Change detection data
....

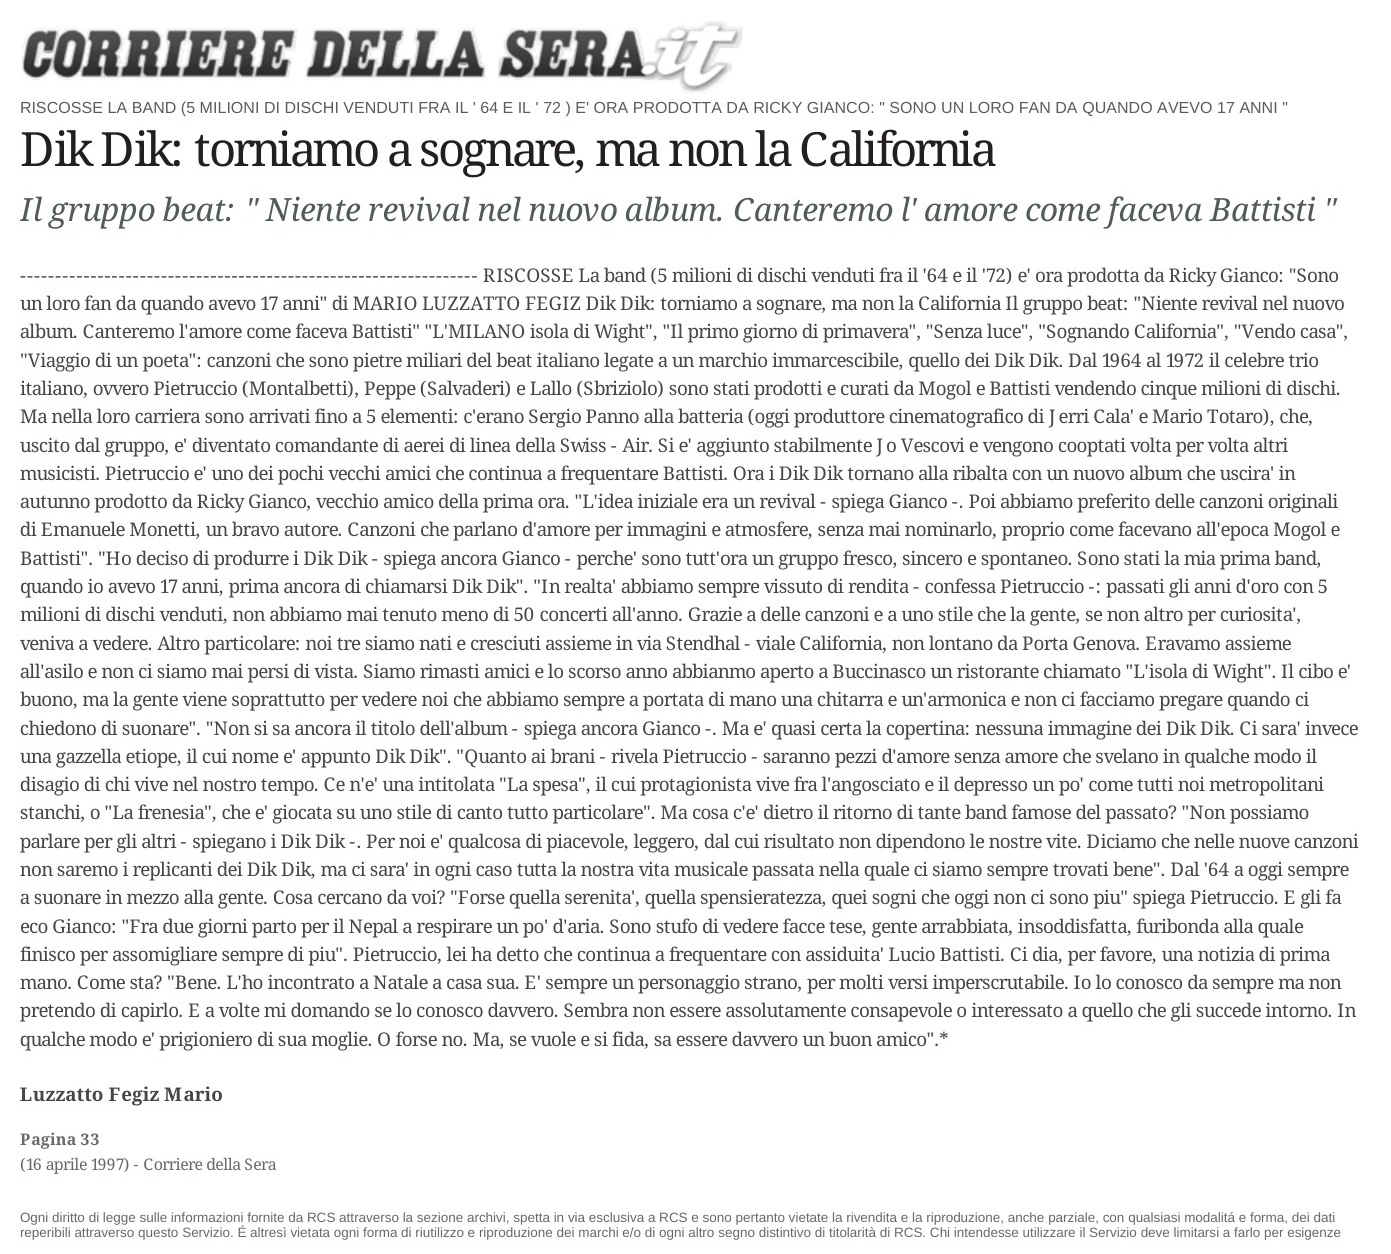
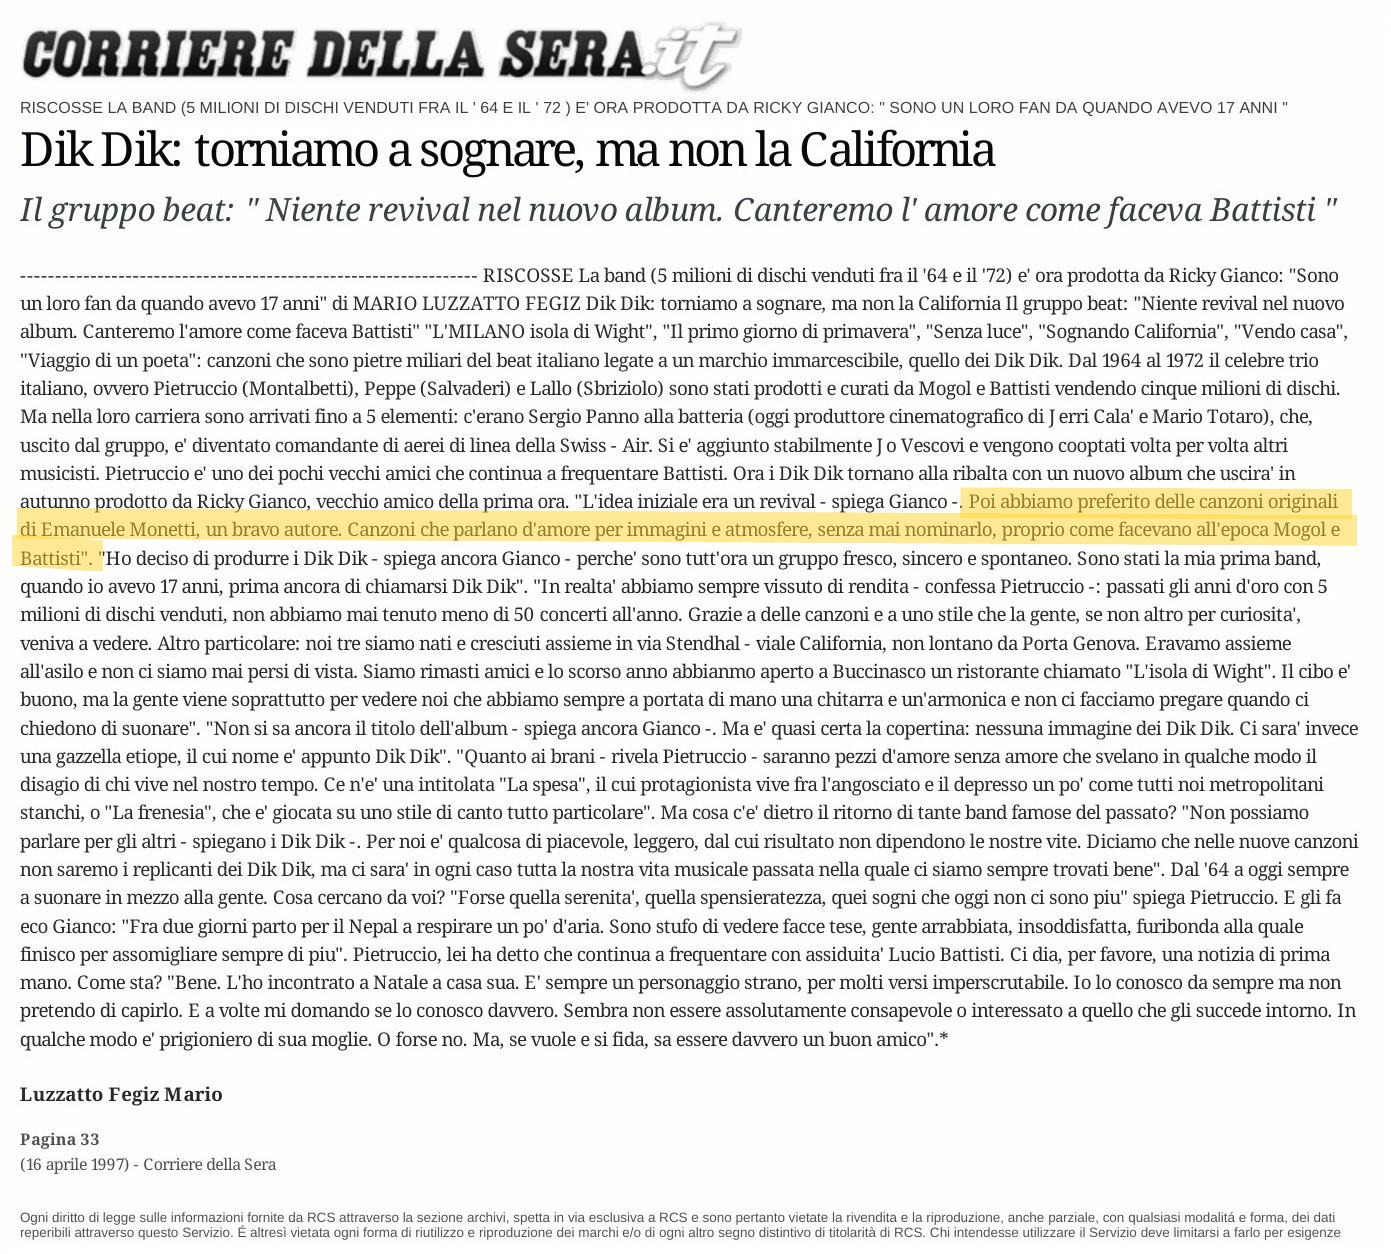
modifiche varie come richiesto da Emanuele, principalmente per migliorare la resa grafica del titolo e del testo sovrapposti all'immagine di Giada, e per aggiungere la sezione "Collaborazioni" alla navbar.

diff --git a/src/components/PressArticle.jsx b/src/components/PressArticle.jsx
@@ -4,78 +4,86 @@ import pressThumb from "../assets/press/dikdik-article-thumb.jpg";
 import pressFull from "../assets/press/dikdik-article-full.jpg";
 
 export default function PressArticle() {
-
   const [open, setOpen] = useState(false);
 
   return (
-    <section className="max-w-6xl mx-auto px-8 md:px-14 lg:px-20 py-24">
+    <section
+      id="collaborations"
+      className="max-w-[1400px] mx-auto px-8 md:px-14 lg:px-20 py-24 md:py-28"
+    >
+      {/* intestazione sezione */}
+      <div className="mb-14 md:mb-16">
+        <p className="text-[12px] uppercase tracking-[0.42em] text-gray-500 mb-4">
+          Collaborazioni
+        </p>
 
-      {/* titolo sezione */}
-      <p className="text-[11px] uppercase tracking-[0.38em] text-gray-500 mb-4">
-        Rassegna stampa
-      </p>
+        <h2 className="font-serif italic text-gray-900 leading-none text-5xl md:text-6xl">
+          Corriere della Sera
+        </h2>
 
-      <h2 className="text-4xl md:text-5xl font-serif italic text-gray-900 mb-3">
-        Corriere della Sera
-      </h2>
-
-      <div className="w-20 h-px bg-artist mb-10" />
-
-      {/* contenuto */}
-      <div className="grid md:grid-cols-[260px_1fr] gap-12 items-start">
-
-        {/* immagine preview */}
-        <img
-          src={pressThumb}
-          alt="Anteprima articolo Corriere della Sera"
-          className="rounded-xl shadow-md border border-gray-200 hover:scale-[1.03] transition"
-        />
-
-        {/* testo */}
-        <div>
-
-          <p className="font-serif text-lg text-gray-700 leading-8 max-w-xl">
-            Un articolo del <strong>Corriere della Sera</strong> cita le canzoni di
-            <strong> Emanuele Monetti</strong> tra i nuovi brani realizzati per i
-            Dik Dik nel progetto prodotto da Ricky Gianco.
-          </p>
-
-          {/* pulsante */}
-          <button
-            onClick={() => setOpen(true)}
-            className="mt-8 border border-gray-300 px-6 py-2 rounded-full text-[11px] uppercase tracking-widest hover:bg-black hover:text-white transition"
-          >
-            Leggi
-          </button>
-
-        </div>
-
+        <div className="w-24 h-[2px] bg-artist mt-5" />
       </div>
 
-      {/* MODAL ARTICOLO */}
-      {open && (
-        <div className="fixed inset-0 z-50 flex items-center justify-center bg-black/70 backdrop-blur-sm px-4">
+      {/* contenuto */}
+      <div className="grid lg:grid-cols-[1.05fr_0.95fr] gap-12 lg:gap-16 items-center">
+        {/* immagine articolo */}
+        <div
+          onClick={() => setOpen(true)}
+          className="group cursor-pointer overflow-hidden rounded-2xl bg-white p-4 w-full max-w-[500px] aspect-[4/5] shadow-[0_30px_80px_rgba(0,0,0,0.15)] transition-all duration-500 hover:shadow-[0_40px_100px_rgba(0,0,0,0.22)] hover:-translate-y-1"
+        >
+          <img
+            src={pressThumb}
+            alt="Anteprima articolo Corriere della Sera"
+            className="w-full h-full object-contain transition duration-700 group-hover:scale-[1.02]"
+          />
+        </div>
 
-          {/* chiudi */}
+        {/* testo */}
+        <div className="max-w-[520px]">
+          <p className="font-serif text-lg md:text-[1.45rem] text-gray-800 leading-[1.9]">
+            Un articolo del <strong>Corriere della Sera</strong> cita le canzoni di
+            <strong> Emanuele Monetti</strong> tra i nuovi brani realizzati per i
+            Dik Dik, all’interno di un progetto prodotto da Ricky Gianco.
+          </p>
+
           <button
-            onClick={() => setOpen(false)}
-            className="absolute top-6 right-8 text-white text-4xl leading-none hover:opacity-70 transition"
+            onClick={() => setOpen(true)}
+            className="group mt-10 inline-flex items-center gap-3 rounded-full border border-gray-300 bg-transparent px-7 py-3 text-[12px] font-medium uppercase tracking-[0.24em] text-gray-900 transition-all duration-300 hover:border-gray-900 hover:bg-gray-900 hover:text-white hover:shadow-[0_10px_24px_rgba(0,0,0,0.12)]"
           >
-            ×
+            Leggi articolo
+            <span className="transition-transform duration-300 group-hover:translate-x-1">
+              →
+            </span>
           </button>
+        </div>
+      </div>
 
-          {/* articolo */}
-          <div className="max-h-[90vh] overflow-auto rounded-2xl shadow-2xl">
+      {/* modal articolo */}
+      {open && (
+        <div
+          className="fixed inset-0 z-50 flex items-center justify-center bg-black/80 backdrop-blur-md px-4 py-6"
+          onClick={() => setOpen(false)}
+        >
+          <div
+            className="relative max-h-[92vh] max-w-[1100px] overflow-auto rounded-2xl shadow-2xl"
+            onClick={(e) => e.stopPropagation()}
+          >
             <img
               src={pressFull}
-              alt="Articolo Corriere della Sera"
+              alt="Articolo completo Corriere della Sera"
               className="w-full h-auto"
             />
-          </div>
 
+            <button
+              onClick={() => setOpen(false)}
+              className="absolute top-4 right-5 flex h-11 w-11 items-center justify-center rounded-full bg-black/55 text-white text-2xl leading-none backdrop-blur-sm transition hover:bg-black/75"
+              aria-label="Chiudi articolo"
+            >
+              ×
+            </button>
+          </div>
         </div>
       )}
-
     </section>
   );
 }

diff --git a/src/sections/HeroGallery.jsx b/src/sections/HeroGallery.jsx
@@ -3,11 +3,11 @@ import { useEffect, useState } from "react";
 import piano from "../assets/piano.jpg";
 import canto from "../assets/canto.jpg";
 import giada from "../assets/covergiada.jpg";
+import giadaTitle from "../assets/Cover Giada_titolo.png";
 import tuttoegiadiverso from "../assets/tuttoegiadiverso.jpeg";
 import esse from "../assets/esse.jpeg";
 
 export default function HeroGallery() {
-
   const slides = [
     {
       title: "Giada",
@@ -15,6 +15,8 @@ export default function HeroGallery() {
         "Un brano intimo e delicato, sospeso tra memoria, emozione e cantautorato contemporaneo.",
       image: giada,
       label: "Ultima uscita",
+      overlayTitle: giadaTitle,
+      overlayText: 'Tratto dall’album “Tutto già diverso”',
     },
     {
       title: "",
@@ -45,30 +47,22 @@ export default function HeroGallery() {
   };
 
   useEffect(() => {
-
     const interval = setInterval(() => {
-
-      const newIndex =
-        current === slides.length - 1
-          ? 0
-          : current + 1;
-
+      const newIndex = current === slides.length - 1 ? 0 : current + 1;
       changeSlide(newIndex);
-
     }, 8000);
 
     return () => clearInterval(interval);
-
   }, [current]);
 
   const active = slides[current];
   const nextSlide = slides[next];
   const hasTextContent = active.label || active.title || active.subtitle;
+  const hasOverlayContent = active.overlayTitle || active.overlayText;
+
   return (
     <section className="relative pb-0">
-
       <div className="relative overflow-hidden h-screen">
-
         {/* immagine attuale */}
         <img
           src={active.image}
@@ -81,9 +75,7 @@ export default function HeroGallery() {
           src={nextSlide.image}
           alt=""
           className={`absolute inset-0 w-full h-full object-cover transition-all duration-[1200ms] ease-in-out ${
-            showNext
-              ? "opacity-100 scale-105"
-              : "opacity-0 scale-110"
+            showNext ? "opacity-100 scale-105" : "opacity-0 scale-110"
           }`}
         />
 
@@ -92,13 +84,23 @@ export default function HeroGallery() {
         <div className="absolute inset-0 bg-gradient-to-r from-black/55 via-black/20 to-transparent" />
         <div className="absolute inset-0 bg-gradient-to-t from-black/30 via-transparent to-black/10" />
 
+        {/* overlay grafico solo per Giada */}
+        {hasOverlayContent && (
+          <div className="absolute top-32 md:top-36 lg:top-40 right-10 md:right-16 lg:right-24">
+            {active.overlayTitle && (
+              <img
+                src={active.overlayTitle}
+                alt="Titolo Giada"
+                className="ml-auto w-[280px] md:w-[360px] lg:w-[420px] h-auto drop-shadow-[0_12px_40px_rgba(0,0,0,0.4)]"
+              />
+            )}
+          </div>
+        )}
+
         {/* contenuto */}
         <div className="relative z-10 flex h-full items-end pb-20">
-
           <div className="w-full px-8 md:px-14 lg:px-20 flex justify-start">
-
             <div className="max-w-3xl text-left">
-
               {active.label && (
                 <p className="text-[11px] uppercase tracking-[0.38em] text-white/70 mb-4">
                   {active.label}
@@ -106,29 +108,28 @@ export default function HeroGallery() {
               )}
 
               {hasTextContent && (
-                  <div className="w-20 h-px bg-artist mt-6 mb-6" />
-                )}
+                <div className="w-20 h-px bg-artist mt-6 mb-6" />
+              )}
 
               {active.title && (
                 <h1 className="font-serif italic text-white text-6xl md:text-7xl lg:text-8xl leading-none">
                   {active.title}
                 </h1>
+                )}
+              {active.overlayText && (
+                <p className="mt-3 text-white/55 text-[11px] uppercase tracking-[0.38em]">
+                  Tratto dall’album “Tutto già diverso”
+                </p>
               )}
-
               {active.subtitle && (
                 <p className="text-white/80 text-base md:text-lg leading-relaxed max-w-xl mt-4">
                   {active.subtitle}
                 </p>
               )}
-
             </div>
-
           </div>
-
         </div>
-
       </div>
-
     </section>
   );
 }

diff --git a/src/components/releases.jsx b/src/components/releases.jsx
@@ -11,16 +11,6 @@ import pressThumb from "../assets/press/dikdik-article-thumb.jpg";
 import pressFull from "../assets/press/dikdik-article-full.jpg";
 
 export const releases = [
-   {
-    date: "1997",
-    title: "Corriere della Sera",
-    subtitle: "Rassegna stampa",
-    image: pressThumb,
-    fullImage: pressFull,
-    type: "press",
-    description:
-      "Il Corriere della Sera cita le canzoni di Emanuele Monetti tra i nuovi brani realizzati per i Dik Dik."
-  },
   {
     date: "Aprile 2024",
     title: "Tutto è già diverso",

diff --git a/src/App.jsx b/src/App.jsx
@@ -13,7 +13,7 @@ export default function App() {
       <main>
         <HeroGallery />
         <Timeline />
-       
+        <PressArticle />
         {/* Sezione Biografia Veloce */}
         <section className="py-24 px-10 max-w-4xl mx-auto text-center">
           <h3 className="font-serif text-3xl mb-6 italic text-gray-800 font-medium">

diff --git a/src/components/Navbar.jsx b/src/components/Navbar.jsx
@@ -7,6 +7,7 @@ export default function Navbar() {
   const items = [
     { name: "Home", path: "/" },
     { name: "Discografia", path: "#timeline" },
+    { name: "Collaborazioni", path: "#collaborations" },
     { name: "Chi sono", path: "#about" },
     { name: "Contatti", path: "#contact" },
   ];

....

**What you have to do:** Lines in the data that include the word "slides" should all be copied.

**Task answer:**
   const slides = [
-        current === slides.length - 1
+      const newIndex = current === slides.length - 1 ? 0 : current + 1;
   const active = slides[current];
   const nextSlide = slides[next];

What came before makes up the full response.